David Marquez leads $500,000 Prevention Research Center Special Interests Projects grant study

David X. Marquez

For more than 15 years, kinesiology professor David X. Marquez has conducted research on the effectiveness of regular physical activity in maintaining health and cognitive function for older adults, particularly Latines.

Marquez has found that older Latines are less likely to pursue leisure-time physical activities than older non-Latine whites. Walking and dancing are the physical activities older Latines say they enjoy most, but they are often discouraged from walking by the weather and the urban environment.

To promote physical activities among older Latines, Marquez co-developed a Spanish-language program with Miguel Mendez, BAILAMOS (Balance and Activity In Latinos, Addressing Mobility in Older Adults), that uses Latin dance as a way to be active.

“Dancing is a highly relevant cultural activity that many Latinos have done in their lives, whether it’s family parties or going clubbing back in the day,” said Marquez, director of the Exercise Psychology Laboratory. But, “for many older Latinos, it’s just not available now for the most part.”
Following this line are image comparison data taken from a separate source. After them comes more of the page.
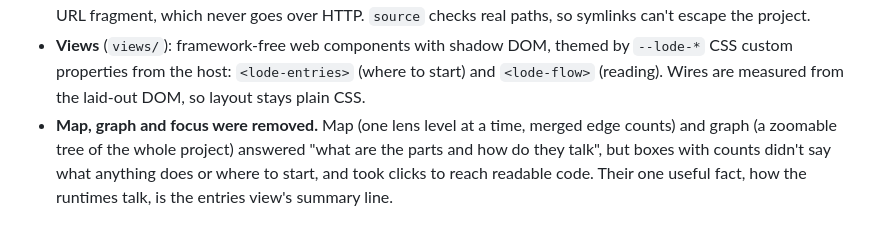
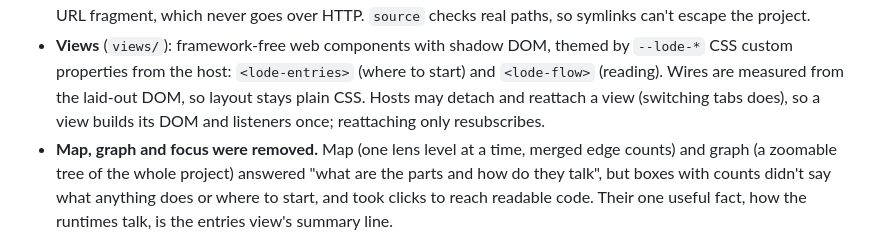
Before and after one commit to damiensmith1/lode, a Markdown page: docs/design.md, the part around the change. GitHub-like rendering.

Commit message:
Docs: views build once across reattaches

```diff
--- a/docs/design.md
+++ b/docs/design.md
@@ -312,6 +312,8 @@ GraphStore ─▶ Queries (src/query) ─▶ server (src/server) ══ JSON-RPC
   themed by `--lode-*` CSS custom properties from the host:
   `<lode-entries>` (where to start) and `<lode-flow>` (reading).
   Wires are measured from the laid-out DOM, so layout stays plain CSS.
+  Hosts may detach and reattach a view (switching tabs does), so a view
+  builds its DOM and listeners once; reattaching only resubscribes.
 - **Map, graph and focus were removed.** Map (one lens level at a time,
   merged edge counts) and graph (a zoomable tree of the whole project)
   answered "what are the parts and how do they talk", but boxes with counts
```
In an earlier study, Marquez found that participants who attended Latin dance classes conducted through BAILAMOS showed improvements in mobility, quality of life, enjoyment of physical activity and cognition.

Now, in new research funded by a two-year, $500,000 grant from the National Center for Chronic Disease Prevention & Health Promotion, Marquez will study the effectiveness of BAILAMOS and another program, Fit and Strong!, in improving memory and cognition for Latines age 65 and older.

Fit and Strong!, a nearly 20-year exercise program developed by public health professor Susan Hughes, has already proven effective in improving mobility for older adults with arthritis.

The new study, which will compare the two programs, is aimed at older Latines who report memory or cognition concerns—mild cognitive impairment—but not dementia.

Latines have a greater risk of developing chronic conditions such as cardiovascular disease that also put them at greater risk for Alzheimer’s Disease and related dementias, explained Marquez, visiting associate professor at the Rush University Alzheimer’s Disease Center.

“We want to learn if these two programs can positively influence cognitive function.”

BAILAMOS is led by a professional dance instructor; a certified exercise instructor leads Fit and Strong! The study will include 100 participants. Each program will be offered virtually, with the live sessions recorded for on-demand viewing.

Another goal for the study is to determine the feasibility of online programs for this population group.

“Hopefully we can have greater reach and greater adherence to the program, because it will be available to people almost no matter where they are,” Marquez said.

Participants will be provided tablets if needed. Besides the challenge of connecting with the technology, however, there’s the challenge of finding the most effective ways to connect online on a personal level.

“We need to figure out group cohesion, ways for participants to get to know each other up front, to find different ways to reach people,” Marquez said.

Funding for the study comes from the Dementia Risk Reduction Research Network, administered under the UIC Policy Practice and Prevention Research Center.